■ **PROBLEM**
Among the entries below, find all lines that include "className" and copy them.

━━━ RECORDS TO USE

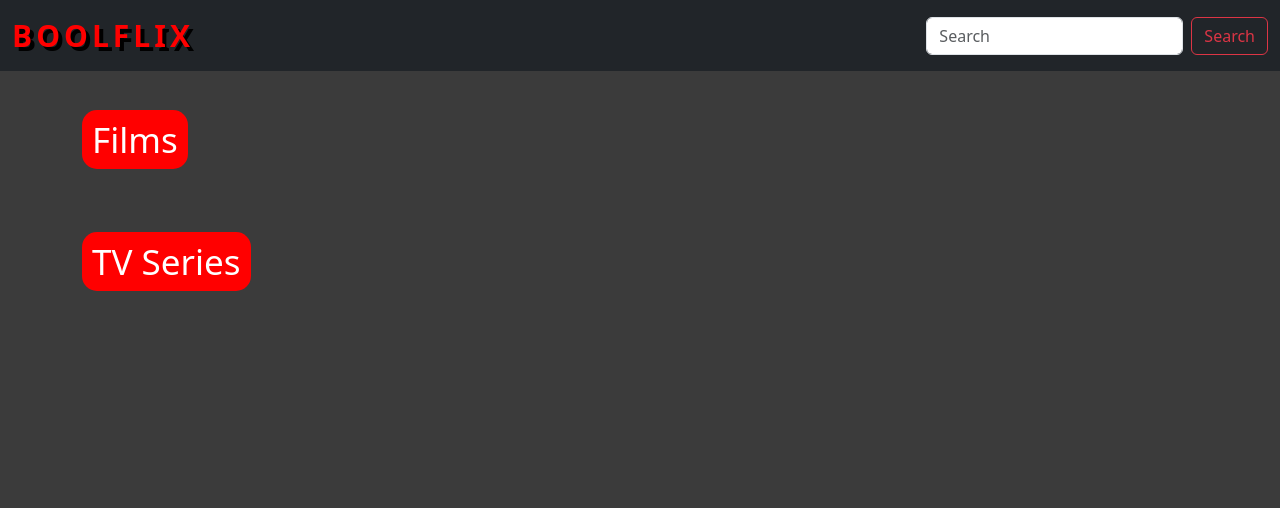
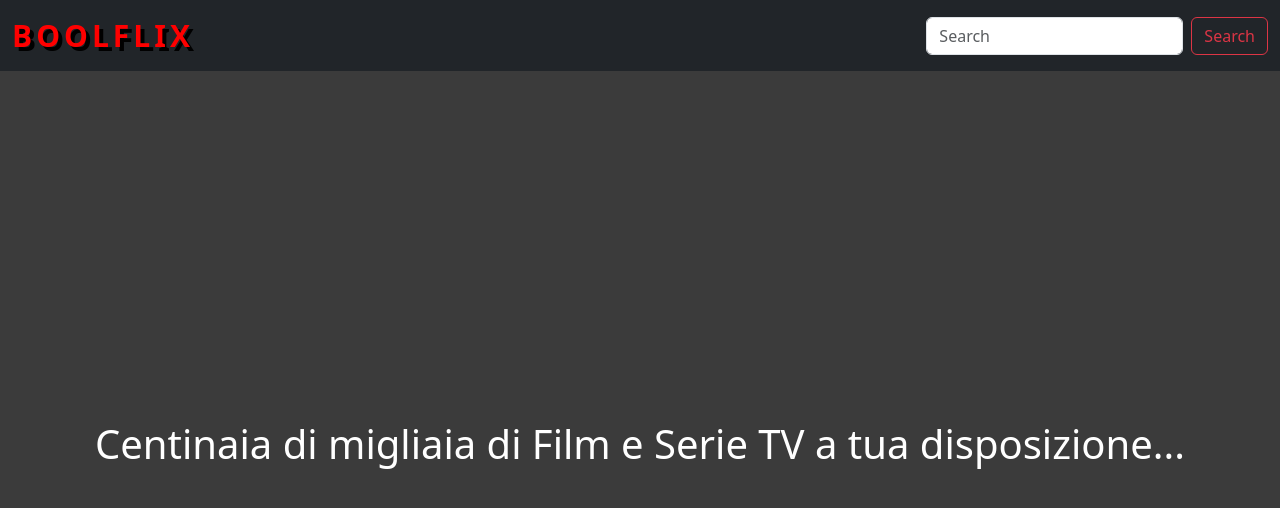
Before and after one commit to andreasalvi99/react-boolflix, a React (Vite) app: page / in a window 1280 px wide. Shown: the top 508 px of the page. Built offline with nearby package versions, Linux system fonts and the light colour scheme.

Commit message:
create empty state

```diff
--- a/src/assets/css/index.css
+++ b/src/assets/css/index.css
@@ -36,3 +36,11 @@ h2 > span {
   opacity: 0.8;
   transition: all 0.5s ease;
 }
+
+#empty-state {
+  height: calc(100vh - 55px);
+}
+
+#empty-state > div {
+  height: 100%;
+}
--- a/src/pages/HomePage.jsx
+++ b/src/pages/HomePage.jsx
@@ -9,8 +9,12 @@ export default function HomePage() {
   return (
     <>
       <Header />
+      {searchedFilms.length > 0 || searchedDramas.length > 0 ? (
+        <>
           <section>
             <div className="container text-center my-5">
+              {searchedFilms && (
+                <>
                   <h2 className="my-5 text-start">
                     <span>Films</span>
                   </h2>
@@ -28,6 +32,11 @@ export default function HomePage() {
                       );
                     })}
                   </div>
+                </>
+              )}
+
+              {searchedDramas && (
+                <>
                   <h2 className="my-5 text-start">
                     <span>TV Series</span>
                   </h2>
@@ -45,8 +54,20 @@ export default function HomePage() {
                       );
                     })}
                   </div>
+                </>
+              )}
             </div>
           </section>
         </>
+      ) : (
+        <section id="empty-state">
+          <div className="container d-flex justify-content-center align-items-center">
+            <span className="text-white fs-1">
+              Centinaia di migliaia di Film e Serie TV a tua disposizione...
+            </span>
+          </div>
+        </section>
+      )}
+    </>
   );
 }
```
Lines whose indentation alone changed are shown as unchanged.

━━━━━━

■ **TASK RESULT**
             <div className="container text-center my-5">
                   <h2 className="my-5 text-start">
                   <h2 className="my-5 text-start">
+          <div className="container d-flex justify-content-center align-items-center">
+            <span className="text-white fs-1">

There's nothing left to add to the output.